- **PROBLEM REQUIREMENTS**
Find the lines holding the string "артефакт" in the data, then copy all of them.

-------- SOURCE DATA --------

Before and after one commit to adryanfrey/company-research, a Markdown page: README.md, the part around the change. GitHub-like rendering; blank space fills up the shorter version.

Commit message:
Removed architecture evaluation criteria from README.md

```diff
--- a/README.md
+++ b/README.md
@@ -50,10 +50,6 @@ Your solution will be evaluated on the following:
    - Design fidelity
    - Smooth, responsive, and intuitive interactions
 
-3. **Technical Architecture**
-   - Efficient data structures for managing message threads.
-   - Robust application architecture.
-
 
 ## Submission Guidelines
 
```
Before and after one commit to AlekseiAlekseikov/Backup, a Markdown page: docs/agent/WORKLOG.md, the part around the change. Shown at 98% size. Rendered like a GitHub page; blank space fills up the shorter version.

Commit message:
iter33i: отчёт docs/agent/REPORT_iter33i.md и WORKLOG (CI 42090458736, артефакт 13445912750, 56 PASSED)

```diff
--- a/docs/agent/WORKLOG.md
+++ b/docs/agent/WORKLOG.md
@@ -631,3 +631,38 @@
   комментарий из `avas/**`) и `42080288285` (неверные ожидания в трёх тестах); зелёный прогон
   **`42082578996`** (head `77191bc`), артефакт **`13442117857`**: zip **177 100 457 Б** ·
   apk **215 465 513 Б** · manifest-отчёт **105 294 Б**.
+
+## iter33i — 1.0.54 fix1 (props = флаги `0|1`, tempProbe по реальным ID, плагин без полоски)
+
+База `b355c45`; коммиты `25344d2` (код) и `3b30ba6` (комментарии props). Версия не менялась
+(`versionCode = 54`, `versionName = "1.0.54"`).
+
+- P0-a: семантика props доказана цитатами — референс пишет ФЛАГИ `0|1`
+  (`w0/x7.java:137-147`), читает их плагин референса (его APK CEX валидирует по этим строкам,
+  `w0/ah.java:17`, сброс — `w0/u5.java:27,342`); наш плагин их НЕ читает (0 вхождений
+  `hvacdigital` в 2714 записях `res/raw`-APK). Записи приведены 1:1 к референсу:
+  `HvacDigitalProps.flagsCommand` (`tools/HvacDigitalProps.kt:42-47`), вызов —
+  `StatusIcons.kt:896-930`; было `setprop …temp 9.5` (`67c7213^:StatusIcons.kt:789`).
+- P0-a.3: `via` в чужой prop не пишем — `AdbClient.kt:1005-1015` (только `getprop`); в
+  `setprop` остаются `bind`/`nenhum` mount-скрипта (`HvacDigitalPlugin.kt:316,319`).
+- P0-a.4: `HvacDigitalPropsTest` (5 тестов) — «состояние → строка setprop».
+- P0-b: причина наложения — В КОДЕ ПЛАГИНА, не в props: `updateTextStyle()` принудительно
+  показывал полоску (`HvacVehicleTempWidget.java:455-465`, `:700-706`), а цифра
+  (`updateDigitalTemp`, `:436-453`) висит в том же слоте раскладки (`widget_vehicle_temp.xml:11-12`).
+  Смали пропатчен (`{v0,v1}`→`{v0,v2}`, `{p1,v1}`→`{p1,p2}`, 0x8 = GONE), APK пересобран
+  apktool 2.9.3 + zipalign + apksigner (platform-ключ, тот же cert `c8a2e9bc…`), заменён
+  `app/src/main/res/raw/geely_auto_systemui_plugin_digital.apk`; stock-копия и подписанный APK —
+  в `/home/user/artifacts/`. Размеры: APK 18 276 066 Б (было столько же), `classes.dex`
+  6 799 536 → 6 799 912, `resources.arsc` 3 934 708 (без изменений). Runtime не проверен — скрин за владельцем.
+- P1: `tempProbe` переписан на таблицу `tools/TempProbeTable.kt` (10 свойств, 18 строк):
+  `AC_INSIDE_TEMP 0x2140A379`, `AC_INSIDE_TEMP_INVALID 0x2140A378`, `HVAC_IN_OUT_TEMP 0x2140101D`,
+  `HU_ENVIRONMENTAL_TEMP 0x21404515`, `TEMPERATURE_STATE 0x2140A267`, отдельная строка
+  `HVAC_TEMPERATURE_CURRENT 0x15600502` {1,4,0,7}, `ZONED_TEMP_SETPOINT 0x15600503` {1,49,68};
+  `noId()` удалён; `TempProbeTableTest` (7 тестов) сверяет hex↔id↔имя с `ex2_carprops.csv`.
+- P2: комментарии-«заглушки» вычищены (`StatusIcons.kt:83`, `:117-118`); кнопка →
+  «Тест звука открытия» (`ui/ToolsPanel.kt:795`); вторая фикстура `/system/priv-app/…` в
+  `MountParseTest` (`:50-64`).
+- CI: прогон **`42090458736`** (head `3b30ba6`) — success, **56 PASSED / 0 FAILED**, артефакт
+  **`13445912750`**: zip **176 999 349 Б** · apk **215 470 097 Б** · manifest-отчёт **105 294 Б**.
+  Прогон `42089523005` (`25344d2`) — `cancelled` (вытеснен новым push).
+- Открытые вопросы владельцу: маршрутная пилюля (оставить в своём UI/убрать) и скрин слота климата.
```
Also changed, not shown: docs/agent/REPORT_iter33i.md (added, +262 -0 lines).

--------

- **SOLUTION**
iter33i: отчёт docs/agent/REPORT_iter33i.md и WORKLOG (CI 42090458736, артефакт 13445912750, 56 PASSED)
   **`42082578996`** (head `77191bc`), артефакт **`13442117857`**: zip **177 100 457 Б** ·
+- CI: прогон **`42090458736`** (head `3b30ba6`) — success, **56 PASSED / 0 FAILED**, артефакт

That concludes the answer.